    Serial.println(array[26]);
    Serial.println("---------");


  }
  /*if(array[22] == 'H' && array[23] == 'e' && array[24] == 'l' && array[25] == 'l' && array[26] == 'o'){
   Serial.println("...........");
   
   var[0] = array[22];
   var[1] = array[23];
   var[2] = array[24];
   var[3] = array[25];
   var[4] = array[26];
   
   
   //Serial.println("...........");
   
   
   
   Serial.println("var: ");
   Serial.println(var);
   
   
   
   }   
   */


  //To use serial monitor for AT commands
  if(Serial.available() > 0)
  {
    incoming_char = Serial.read();
    cell.print(incoming_char);
  }

}

Here is an example of my serial monitor to help you debug:

Starting modem communication…OK
Introduce your AT commands:

5665AT+CMGR=1,0

+CMGR: "

MGR:


EC READ","+18055565847","","

“,”",


3/09/26,16:30:00-28"
Hello


Hello


3/09/26,16:30:00-28"
Hello


Hello


3/09/26,16:30:00-28"
Hello


Hello


3/09/26,16:30:00-28"
Hello


Hello


K
AT+CMGR=1,0

+CMGR: "R

GR: "


C READ","+18055565847","","1

,"","


/09AT+CMGR=1,0

+CMGR: "R

GR: "


C READ","+18055565847","","1

,"","


/09/26,16:30:00-28"
Hello


ello



/09/26,16:30:00-28"
Hello


ello



/09/26,16:30:00-28"
Hello


ello



K
AT+CMGR=1,0

+CMGR: "R

GR: "


C READ","+18055565847","","1

,"","


/09/AT+CMGR=1,0

+CMGR: "

MGR:


EC READ","+18055565847","","

“,”",


3/09/26,16:30:00-28"
Hello


Hello

Make sure the char array that you are using to hold the incoming message is null terminated. Then you can use functions such as strcmp() to check for an exact match, strtok() to separate a string into parts, strstr() to test whether one string contains another string.

I plan on all the SMS being the same length

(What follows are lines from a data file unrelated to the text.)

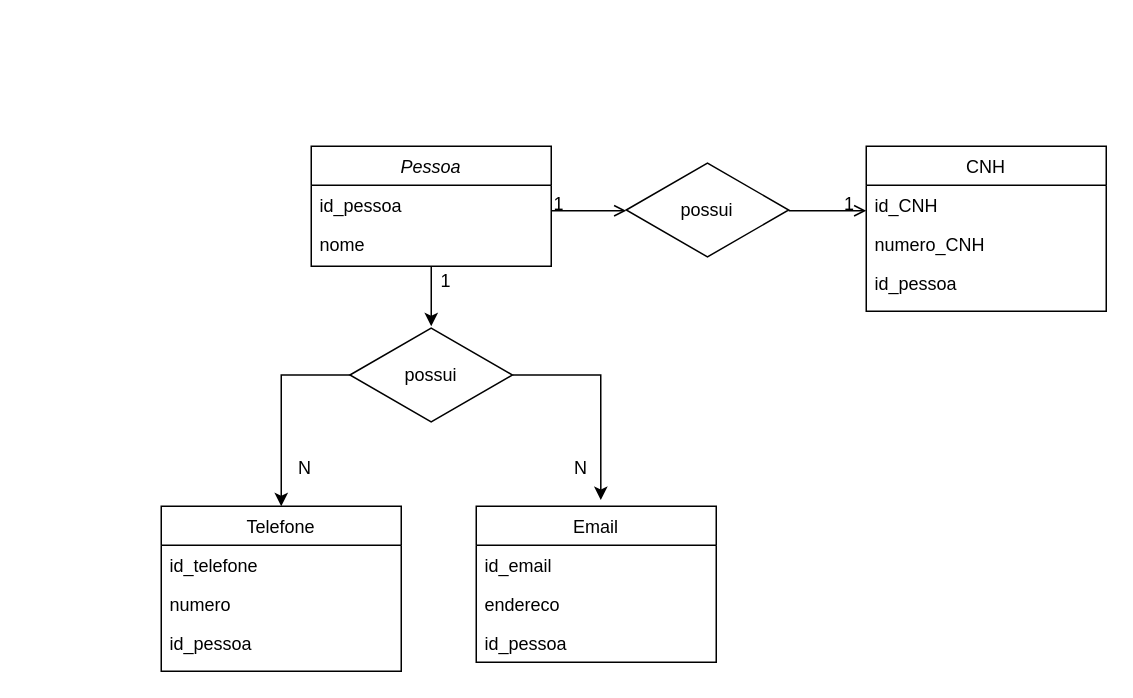
This is exercicio_1_1/pessoas.drawio from Marqzzs/senai_sprint1_bd, a draw.io file, before an edit. Source tidied: cells renumbered, new cells numbered last; positions are measured from the earlier drawing's top-left corner, leaving out a move shared by most shapes. Both pictures are drawn from the tidied source at 150%, with x=0, y=0 at pixel (160, 146).
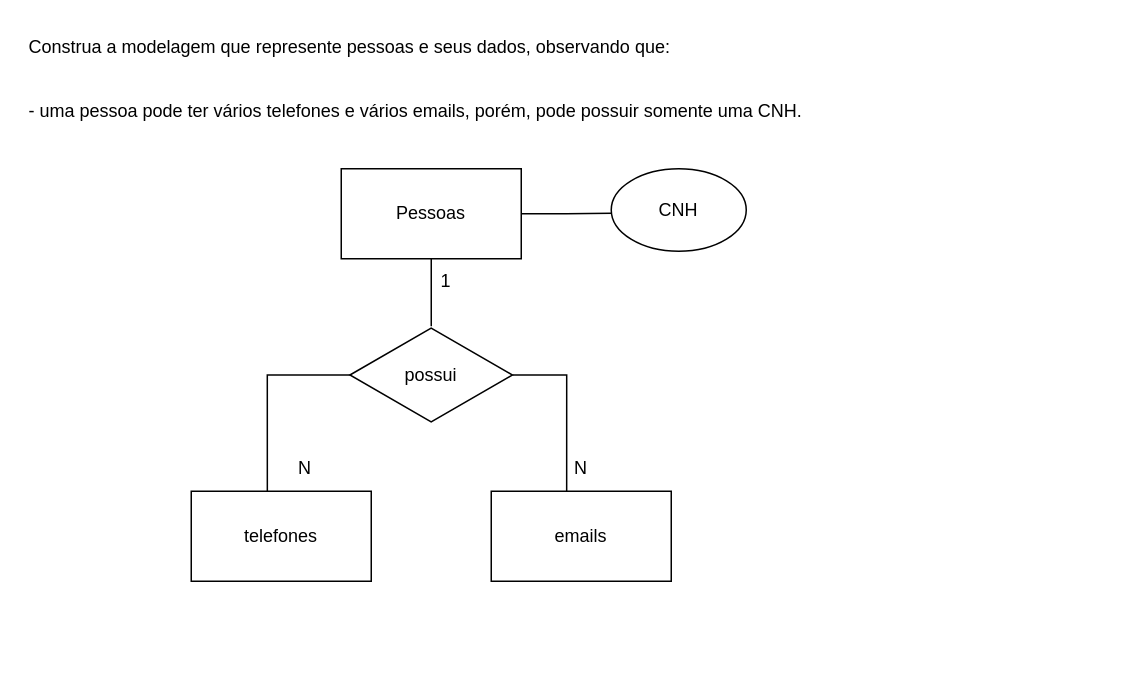
The same diagram, later.

The change refers to these unchanged cells:
```xml
<mxCell id="25" value="possui" style="html=1;whiteSpace=wrap;shape=isoRectangle;" parent="1" vertex="1">
  <mxGeometry x="125.8" y="120" width="108.3" height="65" as="geometry" />
</mxCell>
<mxCell id="27" value="N" style="text;html=1;strokeColor=none;fillColor=none;align=center;verticalAlign=middle;whiteSpace=wrap;rounded=0;" parent="1" vertex="1">
  <mxGeometry x="65.8" y="200" width="60" height="30" as="geometry" />
</mxCell>
<mxCell id="28" value="N" style="text;html=1;strokeColor=none;fillColor=none;align=center;verticalAlign=middle;whiteSpace=wrap;rounded=0;" parent="1" vertex="1">
  <mxGeometry x="250" y="200" width="60" height="30" as="geometry" />
</mxCell>
```

The edit, as a diff of the source:
```diff
@@
-    <mxCell id="2" style="edgeStyle=orthogonalEdgeStyle;rounded=0;jettySize=auto;html=1;" parent="1" edge="1" source="3" target="25">
-      <mxGeometry relative="1" as="geometry" />
-    </mxCell>
-    <mxCell id="3" value="Pessoa" style="swimlane;fontStyle=2;align=center;verticalAlign=top;horizontal=1;startSize=26;rounded=0;shadow=0;strokeWidth=1;" parent="1" vertex="1">
-      <mxGeometry x="100" width="160" height="80" as="geometry" />
-    </mxCell>
-    <mxCell id="4" value="id_pessoa" style="text;align=left;verticalAlign=top;spacingLeft=4;spacingRight=4;overflow=hidden;" parent="3" vertex="1">
-      <mxGeometry y="26" width="160" height="26" as="geometry" />
-    </mxCell>
-    <mxCell id="5" value="nome" style="text;align=left;verticalAlign=top;spacingLeft=4;spacingRight=4;overflow=hidden;rounded=0;shadow=0;html=0;" parent="3" vertex="1">
-      <mxGeometry y="52" width="160" height="26" as="geometry" />
-    </mxCell>
-    <mxCell id="6" value="Telefone" style="swimlane;fontStyle=0;align=center;verticalAlign=top;horizontal=1;startSize=26;rounded=0;shadow=0;strokeWidth=1;" parent="1" vertex="1">
-      <mxGeometry y="240" width="160" height="110" as="geometry" />
-    </mxCell>
-    <mxCell id="7" value="id_telefone" style="text;align=left;verticalAlign=top;spacingLeft=4;spacingRight=4;overflow=hidden;" parent="6" vertex="1">
-      <mxGeometry y="26" width="160" height="26" as="geometry" />
-    </mxCell>
-    <mxCell id="8" value="numero" style="text;align=left;verticalAlign=top;spacingLeft=4;spacingRight=4;overflow=hidden;rounded=0;shadow=0;html=0;" parent="6" vertex="1">
-      <mxGeometry y="52" width="160" height="26" as="geometry" />
-    </mxCell>
-    <mxCell id="9" value="id_pessoa" style="text;align=left;verticalAlign=top;spacingLeft=4;spacingRight=4;overflow=hidden;rounded=0;shadow=0;html=0;" parent="6" vertex="1">
-      <mxGeometry y="78" width="160" height="26" as="geometry" />
-    </mxCell>
-    <mxCell id="10" value="Email" style="swimlane;fontStyle=0;align=center;verticalAlign=top;horizontal=1;startSize=26;rounded=0;shadow=0;strokeWidth=1;" parent="1" vertex="1">
-      <mxGeometry x="210" y="240" width="160" height="104" as="geometry" />
-    </mxCell>
-    <mxCell id="11" value="id_email" style="text;align=left;verticalAlign=top;spacingLeft=4;spacingRight=4;overflow=hidden;" parent="10" vertex="1">
-      <mxGeometry y="26" width="160" height="26" as="geometry" />
-    </mxCell>
-    <mxCell id="12" value="endereco" style="text;align=left;verticalAlign=top;spacingLeft=4;spacingRight=4;overflow=hidden;" parent="10" vertex="1">
-      <mxGeometry y="52" width="160" height="26" as="geometry" />
-    </mxCell>
-    <mxCell id="13" value="id_pessoa" style="text;align=left;verticalAlign=top;spacingLeft=4;spacingRight=4;overflow=hidden;" parent="10" vertex="1">
-      <mxGeometry y="78" width="160" height="26" as="geometry" />
-    </mxCell>
-    <mxCell id="14" value="CNH" style="swimlane;fontStyle=0;align=center;verticalAlign=top;horizontal=1;startSize=26;rounded=0;shadow=0;strokeWidth=1;" parent="1" vertex="1">
-      <mxGeometry x="470" width="160" height="110" as="geometry" />
-    </mxCell>
-    <mxCell id="15" value="id_CNH" style="text;align=left;verticalAlign=top;spacingLeft=4;spacingRight=4;overflow=hidden;" parent="14" vertex="1">
-      <mxGeometry y="26" width="160" height="26" as="geometry" />
-    </mxCell>
-    <mxCell id="16" value="numero_CNH" style="text;align=left;verticalAlign=top;spacingLeft=4;spacingRight=4;overflow=hidden;rounded=0;shadow=0;html=0;" parent="14" vertex="1">
-      <mxGeometry y="52" width="160" height="26" as="geometry" />
-    </mxCell>
-    <mxCell id="17" value="id_pessoa" style="text;align=left;verticalAlign=top;spacingLeft=4;spacingRight=4;overflow=hidden;rounded=0;shadow=0;html=0;" parent="14" vertex="1">
-      <mxGeometry y="78" width="160" height="26" as="geometry" />
-    </mxCell>
-    <mxCell id="18" style="endArrow=open;shadow=0;strokeWidth=1;rounded=0;endFill=1;edgeStyle=elbowEdgeStyle;elbow=vertical;" parent="1" edge="1" source="22" target="14">
-      <mxGeometry x="0.5" y="41" relative="1" as="geometry">
-        <mxPoint x="-40" y="32" as="offset" />
-      </mxGeometry>
-    </mxCell>
-    <mxCell id="19" value="1" style="align=right;verticalAlign=bottom;labelBackgroundColor=none;fontSize=12;" parent="18" vertex="1">
-      <mxGeometry x="1" relative="1" as="geometry">
-        <mxPoint x="-7" y="4" as="offset" />
-      </mxGeometry>
-    </mxCell>
-    <mxCell id="20" style="endArrow=open;shadow=0;strokeWidth=1;rounded=0;endFill=1;edgeStyle=elbowEdgeStyle;elbow=vertical;" parent="1" edge="1" source="3" target="22">
-      <mxGeometry x="0.5" y="41" relative="1" as="geometry">
-        <mxPoint x="-40" y="32" as="offset" />
-      </mxGeometry>
-    </mxCell>
-    <mxCell id="21" value="1" style="align=left;verticalAlign=bottom;labelBackgroundColor=none;fontSize=12;" parent="20" vertex="1">
-      <mxGeometry x="-1" relative="1" as="geometry">
-        <mxPoint y="4" as="offset" />
-      </mxGeometry>
-    </mxCell>
-    <mxCell id="22" value="possui" style="html=1;whiteSpace=wrap;shape=isoRectangle;" parent="1" vertex="1">
-      <mxGeometry x="310" y="10" width="108.3" height="65" as="geometry" />
-    </mxCell>
-    <mxCell id="23" style="edgeStyle=orthogonalEdgeStyle;rounded=0;jettySize=auto;html=1;entryX=0.519;entryY=-0.04;entryDx=0;entryDy=0;entryPerimeter=0;" parent="1" edge="1" source="25" target="10">
-      <mxGeometry relative="1" as="geometry">
-        <Array as="points">
-          <mxPoint x="293" y="152" />
-        </Array>
-      </mxGeometry>
-    </mxCell>
-    <mxCell id="24" style="edgeStyle=orthogonalEdgeStyle;rounded=0;jettySize=auto;html=1;entryX=0.5;entryY=0;entryDx=0;entryDy=0;" parent="1" edge="1" source="25" target="6">
-      <mxGeometry relative="1" as="geometry">
-        <Array as="points">
-          <mxPoint x="80" y="152" />
-        </Array>
-      </mxGeometry>
-    </mxCell>
+    <mxCell id="29" style="edgeStyle=orthogonalEdgeStyle;rounded=0;jettySize=auto;html=1;entryX=0.5;entryY=1;entryDx=0;entryDy=0;endArrow=none;endFill=0;" parent="1" edge="1" source="25" target="33">
+      <mxGeometry relative="1" as="geometry" />
+    </mxCell>
+    <mxCell id="30" style="edgeStyle=orthogonalEdgeStyle;rounded=0;jettySize=auto;html=1;entryX=0.338;entryY=1.035;entryDx=0;entryDy=0;entryPerimeter=0;endArrow=none;endFill=0;" parent="1" edge="1" source="25" target="28">
+      <mxGeometry relative="1" as="geometry" />
+    </mxCell>
+    <mxCell id="31" style="edgeStyle=orthogonalEdgeStyle;rounded=0;jettySize=auto;html=1;entryX=0.082;entryY=1.004;entryDx=0;entryDy=0;entryPerimeter=0;endArrow=none;endFill=0;" parent="1" edge="1" source="25" target="27">
+      <mxGeometry relative="1" as="geometry">
+        <Array as="points">
+          <mxPoint x="70" y="153" />
+          <mxPoint x="70" y="230" />
+        </Array>
+      </mxGeometry>
+    </mxCell>
@@
+    <mxCell id="32" style="edgeStyle=orthogonalEdgeStyle;rounded=0;jettySize=auto;html=1;entryX=0.006;entryY=0.54;entryDx=0;entryDy=0;entryPerimeter=0;endArrow=none;endFill=0;" parent="1" edge="1" source="33" target="14">
+      <mxGeometry relative="1" as="geometry" />
+    </mxCell>
+    <mxCell id="33" value="Pessoas" style="rounded=0;whiteSpace=wrap;html=1;" parent="1" vertex="1">
+      <mxGeometry x="120" y="15" width="120" height="60" as="geometry" />
+    </mxCell>
+    <mxCell id="34" value="telefones" style="rounded=0;whiteSpace=wrap;html=1;" parent="1" vertex="1">
+      <mxGeometry x="20" y="230" width="120" height="60" as="geometry" />
+    </mxCell>
+    <mxCell id="35" value="emails" style="rounded=0;whiteSpace=wrap;html=1;" parent="1" vertex="1">
+      <mxGeometry x="220" y="230" width="120" height="60" as="geometry" />
+    </mxCell>
+    <mxCell id="14" value="CNH" style="ellipse;whiteSpace=wrap;html=1;" parent="1" vertex="1">
+      <mxGeometry x="300" y="15" width="90" height="55" as="geometry" />
+    </mxCell>
+    <mxCell id="36" value="Construa a modelagem que represente pessoas e seus dados, observando que:&#10;&#10;&#10;- uma pessoa pode ter vários telefones e vários emails, porém, pode possuir somente uma CNH." style="text;whiteSpace=wrap;" parent="1" vertex="1">
+      <mxGeometry x="-90" y="-80" width="560" height="80" as="geometry" />
+    </mxCell>
```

Bad idea. Plan, instead, on using a end-of-packet marker so that you can tell when the complete packet has arrived. If you don't, you'll get all done, only to discover that you left out a function that won't fit in the packet size you have defined, and you'll have to rewrite a lot of stuff, and reprogram yourself to send new message length stuff. You'll forget sometime, and send the old format, and lock the Arduino up.

Thanks as always guys, Arduino should pay you guys for helping so much.

That or you should put a bitcoin wallet address in your footer. ;)